YOUR OBJECTIVE.
Find and copy the lines in the records beneath this task that contain the word "ftlr".

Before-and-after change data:

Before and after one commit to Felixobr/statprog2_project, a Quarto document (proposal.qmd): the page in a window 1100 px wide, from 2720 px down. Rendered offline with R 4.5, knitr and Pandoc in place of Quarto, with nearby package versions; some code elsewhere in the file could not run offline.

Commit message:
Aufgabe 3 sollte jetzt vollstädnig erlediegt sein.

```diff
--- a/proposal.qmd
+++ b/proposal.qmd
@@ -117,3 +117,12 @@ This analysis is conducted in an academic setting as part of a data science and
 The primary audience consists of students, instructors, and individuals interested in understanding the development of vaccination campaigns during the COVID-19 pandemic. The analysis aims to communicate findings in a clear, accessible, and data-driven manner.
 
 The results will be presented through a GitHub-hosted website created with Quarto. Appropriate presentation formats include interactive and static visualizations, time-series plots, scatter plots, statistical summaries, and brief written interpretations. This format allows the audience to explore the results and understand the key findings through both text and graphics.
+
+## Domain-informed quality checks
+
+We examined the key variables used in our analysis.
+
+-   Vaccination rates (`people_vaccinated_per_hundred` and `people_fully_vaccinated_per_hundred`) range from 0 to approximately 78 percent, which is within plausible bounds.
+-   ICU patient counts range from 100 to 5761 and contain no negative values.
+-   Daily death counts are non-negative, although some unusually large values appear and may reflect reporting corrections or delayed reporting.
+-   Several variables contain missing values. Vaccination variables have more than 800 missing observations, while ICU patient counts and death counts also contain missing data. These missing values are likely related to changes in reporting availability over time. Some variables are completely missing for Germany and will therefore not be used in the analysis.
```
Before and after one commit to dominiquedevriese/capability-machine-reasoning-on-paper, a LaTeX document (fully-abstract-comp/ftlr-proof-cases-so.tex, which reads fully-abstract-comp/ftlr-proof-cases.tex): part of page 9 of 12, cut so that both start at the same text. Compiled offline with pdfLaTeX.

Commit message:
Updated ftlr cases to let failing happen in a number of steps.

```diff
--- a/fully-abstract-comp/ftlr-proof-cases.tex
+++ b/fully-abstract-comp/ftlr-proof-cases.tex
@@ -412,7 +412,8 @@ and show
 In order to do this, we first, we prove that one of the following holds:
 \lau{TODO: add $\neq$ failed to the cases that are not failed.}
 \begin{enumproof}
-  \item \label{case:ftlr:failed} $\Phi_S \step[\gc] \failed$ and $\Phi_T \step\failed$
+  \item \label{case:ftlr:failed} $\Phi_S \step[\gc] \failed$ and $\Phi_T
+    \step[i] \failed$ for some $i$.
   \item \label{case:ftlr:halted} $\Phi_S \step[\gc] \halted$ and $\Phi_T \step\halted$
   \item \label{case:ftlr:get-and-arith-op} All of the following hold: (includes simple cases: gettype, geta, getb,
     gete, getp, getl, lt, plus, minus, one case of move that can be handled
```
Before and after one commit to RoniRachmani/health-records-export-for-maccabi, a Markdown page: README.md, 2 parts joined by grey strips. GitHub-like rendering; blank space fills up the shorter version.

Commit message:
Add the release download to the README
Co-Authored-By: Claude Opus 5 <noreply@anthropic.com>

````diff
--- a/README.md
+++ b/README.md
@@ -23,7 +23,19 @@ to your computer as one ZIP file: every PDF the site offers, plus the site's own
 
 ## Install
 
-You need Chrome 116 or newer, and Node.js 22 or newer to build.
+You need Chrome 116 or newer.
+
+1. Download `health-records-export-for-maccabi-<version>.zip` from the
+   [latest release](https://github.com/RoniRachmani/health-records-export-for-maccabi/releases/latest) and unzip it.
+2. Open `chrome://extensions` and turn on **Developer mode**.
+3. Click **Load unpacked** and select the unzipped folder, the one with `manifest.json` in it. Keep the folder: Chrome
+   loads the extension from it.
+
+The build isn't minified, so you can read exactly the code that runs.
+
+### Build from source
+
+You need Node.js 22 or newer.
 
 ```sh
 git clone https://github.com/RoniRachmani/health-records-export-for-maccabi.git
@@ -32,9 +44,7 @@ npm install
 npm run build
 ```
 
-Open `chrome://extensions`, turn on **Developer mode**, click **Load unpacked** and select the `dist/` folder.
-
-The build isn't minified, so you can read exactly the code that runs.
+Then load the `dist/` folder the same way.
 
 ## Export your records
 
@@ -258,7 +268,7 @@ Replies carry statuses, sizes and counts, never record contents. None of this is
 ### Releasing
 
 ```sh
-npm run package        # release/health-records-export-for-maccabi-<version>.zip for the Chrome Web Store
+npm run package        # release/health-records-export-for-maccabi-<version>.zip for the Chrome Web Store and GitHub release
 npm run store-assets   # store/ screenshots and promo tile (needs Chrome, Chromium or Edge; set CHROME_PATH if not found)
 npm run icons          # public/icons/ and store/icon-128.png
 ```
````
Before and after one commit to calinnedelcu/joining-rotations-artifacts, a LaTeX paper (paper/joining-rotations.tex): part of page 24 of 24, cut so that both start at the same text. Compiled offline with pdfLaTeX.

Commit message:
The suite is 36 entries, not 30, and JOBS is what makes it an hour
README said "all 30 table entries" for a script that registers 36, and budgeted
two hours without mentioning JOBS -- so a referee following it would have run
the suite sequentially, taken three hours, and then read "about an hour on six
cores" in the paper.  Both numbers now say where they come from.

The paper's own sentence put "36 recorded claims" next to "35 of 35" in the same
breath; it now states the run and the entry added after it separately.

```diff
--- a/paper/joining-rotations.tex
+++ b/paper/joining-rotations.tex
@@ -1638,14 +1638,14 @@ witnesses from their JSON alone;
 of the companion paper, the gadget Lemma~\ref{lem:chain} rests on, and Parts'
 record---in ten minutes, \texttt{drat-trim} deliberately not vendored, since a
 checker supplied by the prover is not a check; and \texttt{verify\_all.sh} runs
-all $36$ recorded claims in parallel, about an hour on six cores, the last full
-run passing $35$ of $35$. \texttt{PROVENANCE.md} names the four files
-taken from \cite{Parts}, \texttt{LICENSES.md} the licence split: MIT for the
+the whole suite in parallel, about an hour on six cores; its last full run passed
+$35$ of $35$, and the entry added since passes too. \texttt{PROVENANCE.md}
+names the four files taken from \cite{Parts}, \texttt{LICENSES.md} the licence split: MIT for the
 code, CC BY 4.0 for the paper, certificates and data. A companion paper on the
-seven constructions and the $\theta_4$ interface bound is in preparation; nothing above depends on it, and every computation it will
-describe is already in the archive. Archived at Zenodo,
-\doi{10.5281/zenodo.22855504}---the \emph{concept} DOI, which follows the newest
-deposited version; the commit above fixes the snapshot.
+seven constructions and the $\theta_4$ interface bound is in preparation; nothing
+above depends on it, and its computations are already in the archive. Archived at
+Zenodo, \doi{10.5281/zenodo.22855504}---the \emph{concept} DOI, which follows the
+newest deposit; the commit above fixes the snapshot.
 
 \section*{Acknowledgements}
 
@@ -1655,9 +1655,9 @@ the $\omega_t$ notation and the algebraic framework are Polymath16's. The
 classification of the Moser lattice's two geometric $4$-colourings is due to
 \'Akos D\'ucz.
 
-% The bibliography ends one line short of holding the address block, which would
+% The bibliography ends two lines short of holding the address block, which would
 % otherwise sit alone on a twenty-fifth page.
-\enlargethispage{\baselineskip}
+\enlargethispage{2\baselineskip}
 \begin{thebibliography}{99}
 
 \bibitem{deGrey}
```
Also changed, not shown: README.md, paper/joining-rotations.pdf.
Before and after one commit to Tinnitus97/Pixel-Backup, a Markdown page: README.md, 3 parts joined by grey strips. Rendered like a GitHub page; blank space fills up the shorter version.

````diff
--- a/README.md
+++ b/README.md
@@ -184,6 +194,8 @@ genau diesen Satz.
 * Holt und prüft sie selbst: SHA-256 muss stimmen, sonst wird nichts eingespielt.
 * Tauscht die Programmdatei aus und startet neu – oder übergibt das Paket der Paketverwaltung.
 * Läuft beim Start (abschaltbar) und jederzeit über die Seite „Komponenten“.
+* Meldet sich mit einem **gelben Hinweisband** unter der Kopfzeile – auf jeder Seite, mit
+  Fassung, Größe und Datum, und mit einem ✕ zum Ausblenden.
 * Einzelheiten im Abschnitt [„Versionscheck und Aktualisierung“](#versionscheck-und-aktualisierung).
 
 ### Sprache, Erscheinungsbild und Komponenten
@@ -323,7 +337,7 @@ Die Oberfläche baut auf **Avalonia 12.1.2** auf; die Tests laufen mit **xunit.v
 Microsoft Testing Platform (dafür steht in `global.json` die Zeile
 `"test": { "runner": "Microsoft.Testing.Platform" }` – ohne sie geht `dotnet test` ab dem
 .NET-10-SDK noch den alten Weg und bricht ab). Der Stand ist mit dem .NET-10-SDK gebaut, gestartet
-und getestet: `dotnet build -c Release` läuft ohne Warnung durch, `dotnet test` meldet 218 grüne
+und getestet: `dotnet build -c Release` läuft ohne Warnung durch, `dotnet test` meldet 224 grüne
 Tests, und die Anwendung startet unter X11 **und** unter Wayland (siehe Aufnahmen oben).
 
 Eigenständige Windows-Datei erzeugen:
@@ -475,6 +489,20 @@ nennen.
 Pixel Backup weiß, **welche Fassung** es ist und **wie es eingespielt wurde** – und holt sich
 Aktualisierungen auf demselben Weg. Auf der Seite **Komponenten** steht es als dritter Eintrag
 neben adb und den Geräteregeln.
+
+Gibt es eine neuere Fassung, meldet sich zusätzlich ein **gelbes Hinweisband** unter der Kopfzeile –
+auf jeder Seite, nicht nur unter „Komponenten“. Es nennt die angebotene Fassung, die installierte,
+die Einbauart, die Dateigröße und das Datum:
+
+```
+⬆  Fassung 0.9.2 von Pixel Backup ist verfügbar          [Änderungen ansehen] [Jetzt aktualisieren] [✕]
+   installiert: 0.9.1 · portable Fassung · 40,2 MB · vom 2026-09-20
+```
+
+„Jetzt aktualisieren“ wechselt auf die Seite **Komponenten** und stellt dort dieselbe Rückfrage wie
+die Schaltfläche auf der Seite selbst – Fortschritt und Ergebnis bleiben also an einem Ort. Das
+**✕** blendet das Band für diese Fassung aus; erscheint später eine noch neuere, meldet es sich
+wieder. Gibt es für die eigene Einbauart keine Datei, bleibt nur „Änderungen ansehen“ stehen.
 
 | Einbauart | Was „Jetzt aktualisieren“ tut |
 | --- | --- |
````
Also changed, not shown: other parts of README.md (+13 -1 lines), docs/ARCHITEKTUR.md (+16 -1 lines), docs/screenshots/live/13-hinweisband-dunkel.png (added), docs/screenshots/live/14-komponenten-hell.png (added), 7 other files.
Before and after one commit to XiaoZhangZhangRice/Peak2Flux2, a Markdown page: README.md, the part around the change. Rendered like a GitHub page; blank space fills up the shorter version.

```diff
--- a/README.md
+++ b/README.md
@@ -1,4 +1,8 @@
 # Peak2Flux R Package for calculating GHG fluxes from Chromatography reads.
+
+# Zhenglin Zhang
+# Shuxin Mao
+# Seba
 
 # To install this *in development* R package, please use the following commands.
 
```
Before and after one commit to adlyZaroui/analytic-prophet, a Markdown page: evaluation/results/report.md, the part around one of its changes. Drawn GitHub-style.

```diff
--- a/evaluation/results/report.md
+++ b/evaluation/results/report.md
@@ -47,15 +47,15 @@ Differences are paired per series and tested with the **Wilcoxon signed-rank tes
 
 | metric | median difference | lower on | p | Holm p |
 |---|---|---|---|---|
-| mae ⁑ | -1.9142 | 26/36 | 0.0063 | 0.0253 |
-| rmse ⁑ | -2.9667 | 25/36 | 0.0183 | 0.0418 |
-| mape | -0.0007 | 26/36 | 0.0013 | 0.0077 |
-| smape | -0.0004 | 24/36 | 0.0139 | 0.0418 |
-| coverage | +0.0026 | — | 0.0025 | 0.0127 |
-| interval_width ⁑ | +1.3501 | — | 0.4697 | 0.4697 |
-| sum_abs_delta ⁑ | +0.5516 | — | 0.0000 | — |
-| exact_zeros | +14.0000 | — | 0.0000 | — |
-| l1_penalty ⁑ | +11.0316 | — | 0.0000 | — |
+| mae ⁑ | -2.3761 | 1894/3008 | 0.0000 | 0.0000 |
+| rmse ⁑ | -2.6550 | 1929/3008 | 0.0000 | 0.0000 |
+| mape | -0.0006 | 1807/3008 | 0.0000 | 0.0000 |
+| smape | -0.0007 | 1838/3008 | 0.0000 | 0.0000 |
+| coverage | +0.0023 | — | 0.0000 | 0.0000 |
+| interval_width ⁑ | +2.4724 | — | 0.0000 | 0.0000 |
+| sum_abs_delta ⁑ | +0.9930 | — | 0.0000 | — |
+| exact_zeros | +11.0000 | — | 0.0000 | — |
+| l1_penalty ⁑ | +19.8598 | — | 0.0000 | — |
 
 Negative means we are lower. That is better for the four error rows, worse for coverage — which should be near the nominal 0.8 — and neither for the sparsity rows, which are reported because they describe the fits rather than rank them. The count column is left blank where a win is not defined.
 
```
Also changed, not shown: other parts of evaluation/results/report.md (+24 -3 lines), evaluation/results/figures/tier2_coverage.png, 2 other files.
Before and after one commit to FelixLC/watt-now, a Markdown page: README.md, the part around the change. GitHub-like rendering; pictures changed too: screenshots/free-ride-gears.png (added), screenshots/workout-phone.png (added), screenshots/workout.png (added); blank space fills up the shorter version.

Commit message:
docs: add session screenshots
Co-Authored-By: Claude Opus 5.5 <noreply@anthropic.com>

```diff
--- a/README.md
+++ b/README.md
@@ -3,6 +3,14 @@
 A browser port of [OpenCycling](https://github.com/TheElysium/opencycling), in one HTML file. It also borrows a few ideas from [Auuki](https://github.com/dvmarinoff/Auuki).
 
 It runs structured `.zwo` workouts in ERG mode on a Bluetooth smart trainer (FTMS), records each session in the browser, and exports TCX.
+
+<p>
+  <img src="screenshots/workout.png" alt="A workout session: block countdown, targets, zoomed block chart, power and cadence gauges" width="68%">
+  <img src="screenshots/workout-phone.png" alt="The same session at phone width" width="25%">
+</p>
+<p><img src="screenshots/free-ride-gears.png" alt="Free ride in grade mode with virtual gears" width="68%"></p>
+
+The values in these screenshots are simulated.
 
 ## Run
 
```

ANSWER BELOW.
Before and after one commit to dominiquedevriese/capability-machine-reasoning-on-paper, a LaTeX document (fully-abstract-comp/ftlr-proof-cases-so.tex, which reads fully-abstract-comp/ftlr-proof-cases.tex): part of page 9 of 12, cut so that both start at the same text. Compiled offline with pdfLaTeX.
Updated ftlr cases to let failing happen in a number of steps.
--- a/fully-abstract-comp/ftlr-proof-cases.tex
+++ b/fully-abstract-comp/ftlr-proof-cases.tex
-  \item \label{case:ftlr:failed} $\Phi_S \step[\gc] \failed$ and $\Phi_T \step\failed$
+  \item \label{case:ftlr:failed} $\Phi_S \step[\gc] \failed$ and $\Phi_T
   \item \label{case:ftlr:halted} $\Phi_S \step[\gc] \halted$ and $\Phi_T \step\halted$
   \item \label{case:ftlr:get-and-arith-op} All of the following hold: (includes simple cases: gettype, geta, getb,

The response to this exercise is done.